_Exercise directions_
Show all lines below holding the string "notebooks".

_Dataset content_
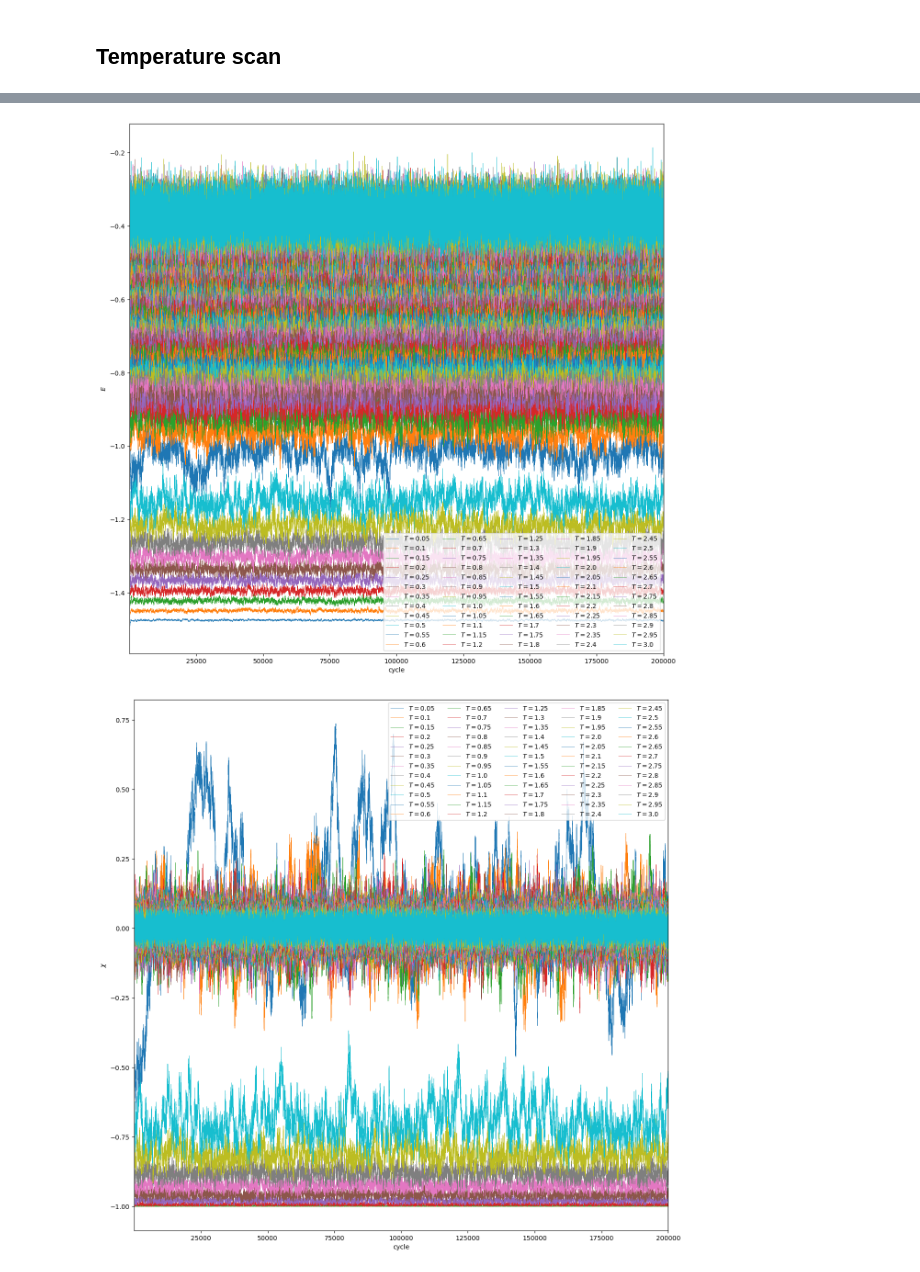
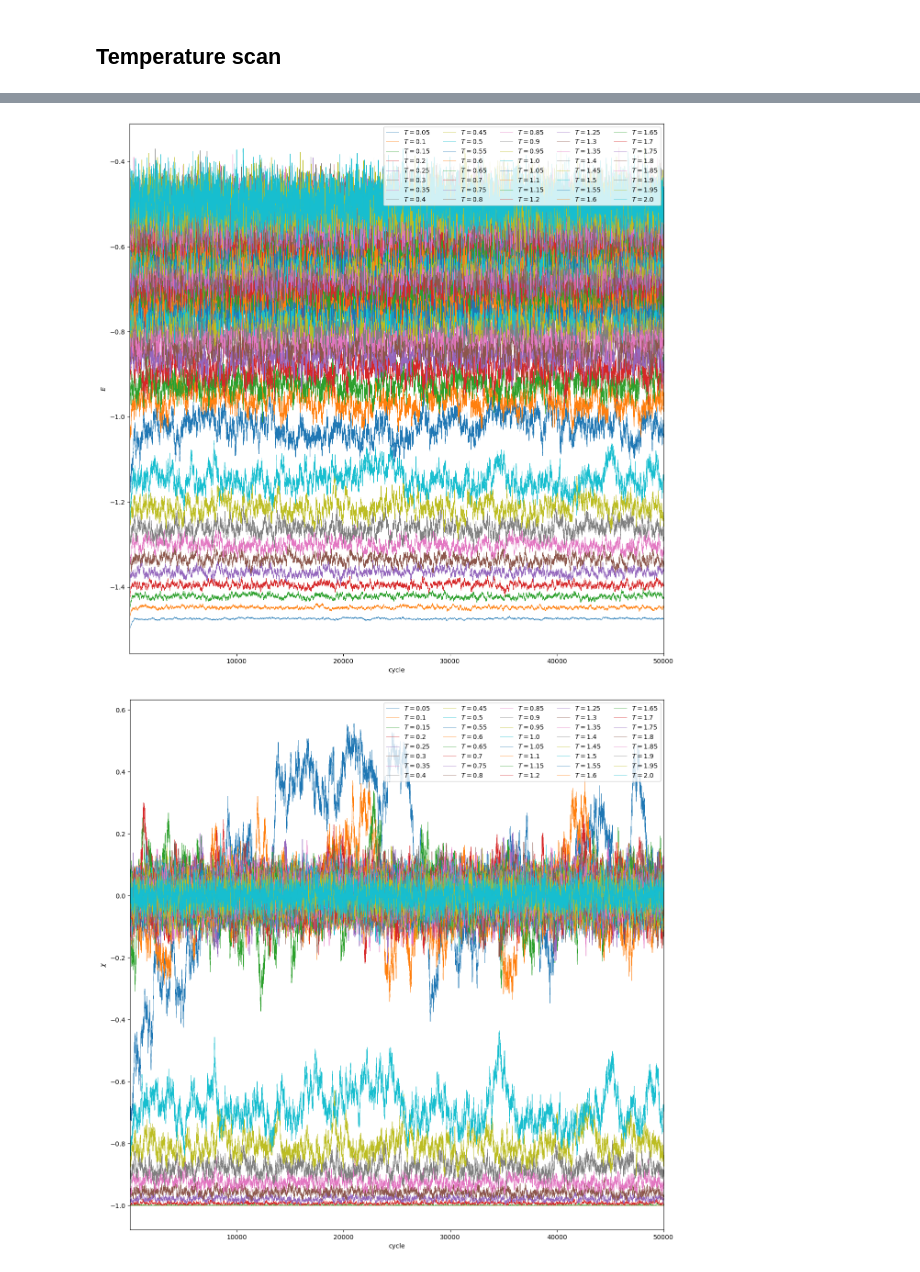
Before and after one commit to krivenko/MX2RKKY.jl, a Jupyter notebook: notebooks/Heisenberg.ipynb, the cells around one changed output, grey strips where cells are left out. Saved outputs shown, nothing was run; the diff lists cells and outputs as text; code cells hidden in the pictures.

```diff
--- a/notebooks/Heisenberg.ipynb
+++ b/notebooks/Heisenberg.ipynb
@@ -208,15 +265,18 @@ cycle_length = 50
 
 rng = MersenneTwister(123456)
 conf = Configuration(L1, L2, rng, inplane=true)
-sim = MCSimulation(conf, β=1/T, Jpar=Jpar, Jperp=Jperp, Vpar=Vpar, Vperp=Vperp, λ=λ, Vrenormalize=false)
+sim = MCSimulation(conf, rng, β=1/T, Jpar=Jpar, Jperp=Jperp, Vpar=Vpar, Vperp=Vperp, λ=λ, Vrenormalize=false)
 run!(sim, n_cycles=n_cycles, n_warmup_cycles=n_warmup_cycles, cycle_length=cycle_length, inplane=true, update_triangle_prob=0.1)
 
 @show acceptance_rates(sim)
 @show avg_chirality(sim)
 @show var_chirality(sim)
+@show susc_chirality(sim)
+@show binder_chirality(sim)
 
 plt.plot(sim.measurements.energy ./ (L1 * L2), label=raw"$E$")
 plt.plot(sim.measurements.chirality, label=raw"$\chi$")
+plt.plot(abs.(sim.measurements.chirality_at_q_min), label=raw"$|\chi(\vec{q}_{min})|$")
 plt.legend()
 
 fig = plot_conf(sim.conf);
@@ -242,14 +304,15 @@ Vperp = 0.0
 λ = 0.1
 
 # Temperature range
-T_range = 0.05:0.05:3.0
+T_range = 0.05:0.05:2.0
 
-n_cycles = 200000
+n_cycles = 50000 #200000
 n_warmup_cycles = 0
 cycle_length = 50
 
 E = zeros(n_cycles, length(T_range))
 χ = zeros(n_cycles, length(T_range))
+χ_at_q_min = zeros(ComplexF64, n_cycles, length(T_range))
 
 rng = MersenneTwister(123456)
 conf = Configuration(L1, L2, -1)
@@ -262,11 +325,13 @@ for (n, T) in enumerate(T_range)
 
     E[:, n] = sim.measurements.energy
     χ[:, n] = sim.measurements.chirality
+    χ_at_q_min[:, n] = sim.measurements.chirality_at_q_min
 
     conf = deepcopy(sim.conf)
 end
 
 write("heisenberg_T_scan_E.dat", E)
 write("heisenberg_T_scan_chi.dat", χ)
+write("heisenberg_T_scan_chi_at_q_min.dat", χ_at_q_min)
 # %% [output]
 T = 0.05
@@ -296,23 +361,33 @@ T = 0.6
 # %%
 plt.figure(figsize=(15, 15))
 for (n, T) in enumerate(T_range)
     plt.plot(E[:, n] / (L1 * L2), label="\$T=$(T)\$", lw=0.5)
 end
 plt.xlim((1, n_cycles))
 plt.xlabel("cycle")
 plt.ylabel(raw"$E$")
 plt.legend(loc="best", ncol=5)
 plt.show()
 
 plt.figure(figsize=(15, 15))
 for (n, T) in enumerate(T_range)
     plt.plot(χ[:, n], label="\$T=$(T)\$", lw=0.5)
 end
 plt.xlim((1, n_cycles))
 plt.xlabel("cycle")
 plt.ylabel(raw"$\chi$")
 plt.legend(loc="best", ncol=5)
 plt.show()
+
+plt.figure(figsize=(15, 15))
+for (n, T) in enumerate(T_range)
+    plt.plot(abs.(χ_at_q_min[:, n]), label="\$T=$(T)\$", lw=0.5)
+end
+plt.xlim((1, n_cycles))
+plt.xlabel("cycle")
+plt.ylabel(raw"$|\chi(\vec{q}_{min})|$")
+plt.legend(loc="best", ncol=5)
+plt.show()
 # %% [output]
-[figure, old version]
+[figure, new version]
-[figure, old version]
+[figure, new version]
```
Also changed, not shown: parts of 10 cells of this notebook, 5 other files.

_Solution to the exercise_
Before and after one commit to krivenko/MX2RKKY.jl, a Jupyter notebook: notebooks/Heisenberg.ipynb, the cells around one changed output, grey strips where cells are left out. Saved outputs shown, nothing was run; the diff lists cells and outputs as text; code cells hidden in the pictures.
--- a/notebooks/Heisenberg.ipynb
+++ b/notebooks/Heisenberg.ipynb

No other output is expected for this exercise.